» **Work item**
Scan the listing below. Report each line that includes "drawn".

Supplied records START

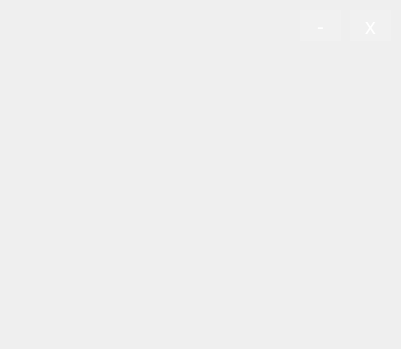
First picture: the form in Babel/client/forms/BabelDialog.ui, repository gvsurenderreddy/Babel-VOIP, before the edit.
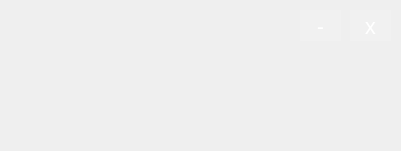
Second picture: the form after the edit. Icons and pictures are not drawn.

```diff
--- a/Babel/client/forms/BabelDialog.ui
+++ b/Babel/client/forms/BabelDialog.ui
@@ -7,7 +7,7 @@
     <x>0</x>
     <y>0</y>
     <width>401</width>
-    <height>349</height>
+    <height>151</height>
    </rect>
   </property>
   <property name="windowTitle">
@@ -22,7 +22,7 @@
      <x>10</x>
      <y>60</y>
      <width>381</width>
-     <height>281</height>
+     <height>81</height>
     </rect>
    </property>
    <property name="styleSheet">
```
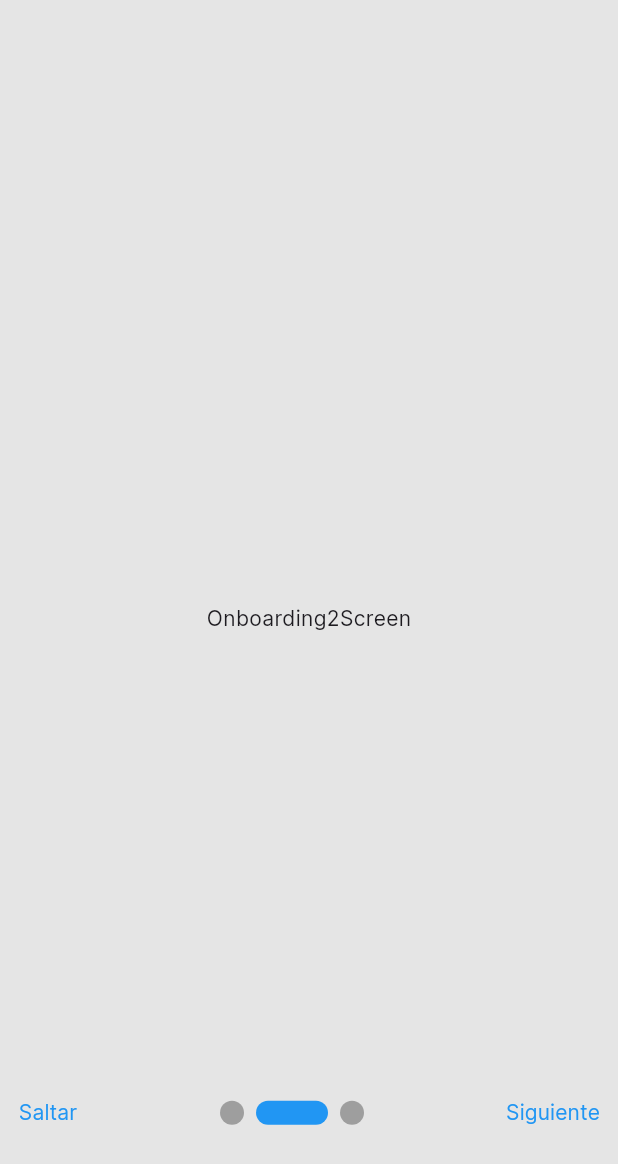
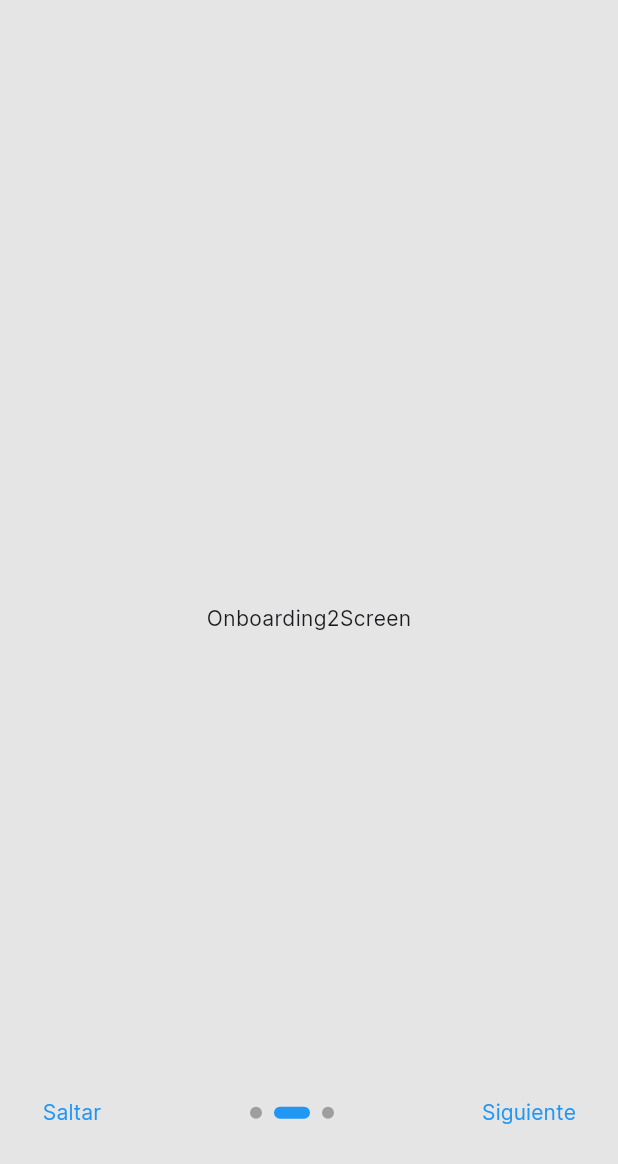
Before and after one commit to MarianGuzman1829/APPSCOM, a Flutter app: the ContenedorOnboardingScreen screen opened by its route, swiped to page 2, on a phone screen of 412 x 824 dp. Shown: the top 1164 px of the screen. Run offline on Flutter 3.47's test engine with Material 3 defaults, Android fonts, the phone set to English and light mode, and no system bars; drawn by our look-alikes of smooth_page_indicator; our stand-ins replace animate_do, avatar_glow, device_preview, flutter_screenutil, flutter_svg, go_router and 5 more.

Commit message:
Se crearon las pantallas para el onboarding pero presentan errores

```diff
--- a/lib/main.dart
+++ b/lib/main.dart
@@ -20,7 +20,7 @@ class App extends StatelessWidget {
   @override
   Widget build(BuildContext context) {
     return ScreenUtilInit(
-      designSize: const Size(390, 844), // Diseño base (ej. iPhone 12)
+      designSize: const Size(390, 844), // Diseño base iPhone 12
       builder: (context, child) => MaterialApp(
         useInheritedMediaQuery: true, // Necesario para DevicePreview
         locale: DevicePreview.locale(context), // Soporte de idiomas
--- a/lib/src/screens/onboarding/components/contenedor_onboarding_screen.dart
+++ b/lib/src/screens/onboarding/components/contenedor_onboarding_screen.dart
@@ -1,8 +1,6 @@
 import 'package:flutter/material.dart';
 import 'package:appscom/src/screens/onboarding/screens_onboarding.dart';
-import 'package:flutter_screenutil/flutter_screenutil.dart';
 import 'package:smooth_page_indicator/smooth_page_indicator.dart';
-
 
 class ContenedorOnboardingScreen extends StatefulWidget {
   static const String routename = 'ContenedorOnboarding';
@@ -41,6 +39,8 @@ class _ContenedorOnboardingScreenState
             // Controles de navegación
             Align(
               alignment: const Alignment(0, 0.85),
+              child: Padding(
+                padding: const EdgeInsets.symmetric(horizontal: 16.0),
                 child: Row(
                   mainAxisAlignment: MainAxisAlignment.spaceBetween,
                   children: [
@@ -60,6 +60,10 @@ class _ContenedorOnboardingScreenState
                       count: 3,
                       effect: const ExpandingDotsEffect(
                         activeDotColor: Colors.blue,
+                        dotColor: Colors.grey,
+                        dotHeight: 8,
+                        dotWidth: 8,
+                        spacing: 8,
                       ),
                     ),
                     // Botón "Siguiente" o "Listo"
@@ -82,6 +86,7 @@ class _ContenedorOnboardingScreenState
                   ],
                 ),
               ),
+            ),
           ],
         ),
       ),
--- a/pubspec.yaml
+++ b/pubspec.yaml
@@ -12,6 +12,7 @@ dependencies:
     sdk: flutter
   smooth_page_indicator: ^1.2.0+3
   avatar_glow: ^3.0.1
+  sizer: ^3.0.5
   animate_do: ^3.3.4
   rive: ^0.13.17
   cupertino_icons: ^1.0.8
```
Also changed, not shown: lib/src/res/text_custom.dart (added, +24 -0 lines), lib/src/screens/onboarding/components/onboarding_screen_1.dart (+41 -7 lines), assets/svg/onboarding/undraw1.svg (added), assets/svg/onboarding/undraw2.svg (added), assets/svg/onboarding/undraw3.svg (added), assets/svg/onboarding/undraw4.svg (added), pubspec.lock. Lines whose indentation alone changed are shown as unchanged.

Supplied records END

» **Solution to this exercise**
Second picture: the form after the edit. Icons and pictures are not drawn.
Before and after one commit to MarianGuzman1829/APPSCOM, a Flutter app: the ContenedorOnboardingScreen screen opened by its route, swiped to page 2, on a phone screen of 412 x 824 dp. Shown: the top 1164 px of the screen. Run offline on Flutter 3.47's test engine with Material 3 defaults, Android fonts, the phone set to English and light mode, and no system bars; drawn by our look-alikes of smooth_page_indicator; our stand-ins replace animate_do, avatar_glow, device_preview, flutter_screenutil, flutter_svg, go_router and 5 more.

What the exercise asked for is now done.